= What to do =
For every line of the material below, check for the string "lastName" and return the line if it is there.

= Material for this task =
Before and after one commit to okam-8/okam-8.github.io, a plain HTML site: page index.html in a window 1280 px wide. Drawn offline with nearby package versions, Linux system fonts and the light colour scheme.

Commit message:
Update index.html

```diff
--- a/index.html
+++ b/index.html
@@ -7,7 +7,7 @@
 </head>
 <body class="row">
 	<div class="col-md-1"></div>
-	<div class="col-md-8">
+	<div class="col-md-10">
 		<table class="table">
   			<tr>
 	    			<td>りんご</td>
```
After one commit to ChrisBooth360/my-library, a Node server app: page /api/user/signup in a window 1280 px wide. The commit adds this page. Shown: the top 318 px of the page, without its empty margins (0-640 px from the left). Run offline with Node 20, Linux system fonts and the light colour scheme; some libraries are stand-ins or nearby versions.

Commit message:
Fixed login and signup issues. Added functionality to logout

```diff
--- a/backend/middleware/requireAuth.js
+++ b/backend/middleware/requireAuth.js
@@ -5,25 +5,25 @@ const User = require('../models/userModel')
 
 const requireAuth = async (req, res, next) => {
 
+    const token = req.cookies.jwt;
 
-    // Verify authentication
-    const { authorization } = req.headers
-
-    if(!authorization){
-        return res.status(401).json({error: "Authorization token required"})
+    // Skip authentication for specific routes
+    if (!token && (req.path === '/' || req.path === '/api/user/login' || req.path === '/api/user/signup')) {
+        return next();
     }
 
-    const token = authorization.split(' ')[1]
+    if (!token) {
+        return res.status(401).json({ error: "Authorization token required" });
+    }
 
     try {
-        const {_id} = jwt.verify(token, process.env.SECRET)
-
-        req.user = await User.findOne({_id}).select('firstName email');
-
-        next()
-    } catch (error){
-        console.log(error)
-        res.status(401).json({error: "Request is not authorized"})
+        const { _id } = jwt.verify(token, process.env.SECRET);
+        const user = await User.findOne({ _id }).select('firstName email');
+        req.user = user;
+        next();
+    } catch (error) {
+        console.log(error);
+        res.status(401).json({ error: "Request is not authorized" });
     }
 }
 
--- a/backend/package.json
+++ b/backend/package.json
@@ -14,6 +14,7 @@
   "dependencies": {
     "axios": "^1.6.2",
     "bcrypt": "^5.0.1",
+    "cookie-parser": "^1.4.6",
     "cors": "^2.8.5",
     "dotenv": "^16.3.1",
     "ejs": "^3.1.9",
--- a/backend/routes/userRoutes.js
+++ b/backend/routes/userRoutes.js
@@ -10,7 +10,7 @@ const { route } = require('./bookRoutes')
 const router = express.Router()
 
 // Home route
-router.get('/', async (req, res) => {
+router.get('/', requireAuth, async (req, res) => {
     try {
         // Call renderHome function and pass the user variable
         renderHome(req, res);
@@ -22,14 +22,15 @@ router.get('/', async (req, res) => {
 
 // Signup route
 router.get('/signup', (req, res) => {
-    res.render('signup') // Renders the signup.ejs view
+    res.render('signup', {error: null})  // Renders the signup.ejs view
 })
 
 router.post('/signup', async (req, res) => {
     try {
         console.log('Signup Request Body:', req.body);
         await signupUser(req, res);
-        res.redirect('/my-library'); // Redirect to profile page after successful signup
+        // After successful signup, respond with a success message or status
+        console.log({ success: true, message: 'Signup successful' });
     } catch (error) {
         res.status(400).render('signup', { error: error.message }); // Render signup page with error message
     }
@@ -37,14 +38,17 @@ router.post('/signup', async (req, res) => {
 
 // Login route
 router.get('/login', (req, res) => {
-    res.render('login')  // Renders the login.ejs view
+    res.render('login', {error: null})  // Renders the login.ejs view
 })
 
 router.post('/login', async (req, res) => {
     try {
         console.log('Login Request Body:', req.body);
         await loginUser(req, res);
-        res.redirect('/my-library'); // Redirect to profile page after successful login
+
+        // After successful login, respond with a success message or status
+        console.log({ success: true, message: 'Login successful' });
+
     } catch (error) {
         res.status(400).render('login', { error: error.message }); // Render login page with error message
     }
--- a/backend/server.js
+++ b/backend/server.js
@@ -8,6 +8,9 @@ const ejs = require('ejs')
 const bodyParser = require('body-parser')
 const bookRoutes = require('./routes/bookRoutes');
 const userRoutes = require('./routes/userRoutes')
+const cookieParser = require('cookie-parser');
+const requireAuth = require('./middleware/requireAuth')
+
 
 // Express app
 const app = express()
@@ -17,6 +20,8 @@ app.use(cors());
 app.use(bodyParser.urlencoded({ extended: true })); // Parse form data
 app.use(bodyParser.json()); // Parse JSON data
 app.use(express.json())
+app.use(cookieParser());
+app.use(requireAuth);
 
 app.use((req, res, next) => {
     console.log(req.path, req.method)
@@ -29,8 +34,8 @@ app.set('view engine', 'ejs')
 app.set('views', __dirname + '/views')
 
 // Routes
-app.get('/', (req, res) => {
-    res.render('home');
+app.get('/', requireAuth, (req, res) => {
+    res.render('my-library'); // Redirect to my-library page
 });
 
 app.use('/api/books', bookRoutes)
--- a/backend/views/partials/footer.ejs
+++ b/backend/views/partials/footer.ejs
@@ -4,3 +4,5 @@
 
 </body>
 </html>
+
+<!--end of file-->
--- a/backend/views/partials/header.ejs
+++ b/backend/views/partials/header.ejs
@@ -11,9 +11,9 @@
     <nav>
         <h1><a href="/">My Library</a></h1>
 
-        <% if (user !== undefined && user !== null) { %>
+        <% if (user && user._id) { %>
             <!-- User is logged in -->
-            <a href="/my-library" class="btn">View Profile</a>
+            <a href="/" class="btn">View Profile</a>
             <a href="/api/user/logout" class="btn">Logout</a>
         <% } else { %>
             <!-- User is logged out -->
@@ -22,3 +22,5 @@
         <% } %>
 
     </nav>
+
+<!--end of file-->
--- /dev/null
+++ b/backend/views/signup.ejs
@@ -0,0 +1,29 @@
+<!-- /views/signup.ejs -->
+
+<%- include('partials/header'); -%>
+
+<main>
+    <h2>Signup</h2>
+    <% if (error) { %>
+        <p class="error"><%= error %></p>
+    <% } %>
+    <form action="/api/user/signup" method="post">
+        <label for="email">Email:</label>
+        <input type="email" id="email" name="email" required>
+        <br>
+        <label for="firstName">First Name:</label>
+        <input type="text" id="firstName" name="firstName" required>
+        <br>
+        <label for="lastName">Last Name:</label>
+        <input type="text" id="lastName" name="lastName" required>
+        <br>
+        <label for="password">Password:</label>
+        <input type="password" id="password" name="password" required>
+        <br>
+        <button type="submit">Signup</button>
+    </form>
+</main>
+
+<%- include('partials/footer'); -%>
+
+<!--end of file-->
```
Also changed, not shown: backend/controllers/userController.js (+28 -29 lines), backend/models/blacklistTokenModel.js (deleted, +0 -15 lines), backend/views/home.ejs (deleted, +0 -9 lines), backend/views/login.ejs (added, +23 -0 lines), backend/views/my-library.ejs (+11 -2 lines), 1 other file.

= Response to this task =
+        <label for="lastName">Last Name:</label>
+        <input type="text" id="lastName" name="lastName" required>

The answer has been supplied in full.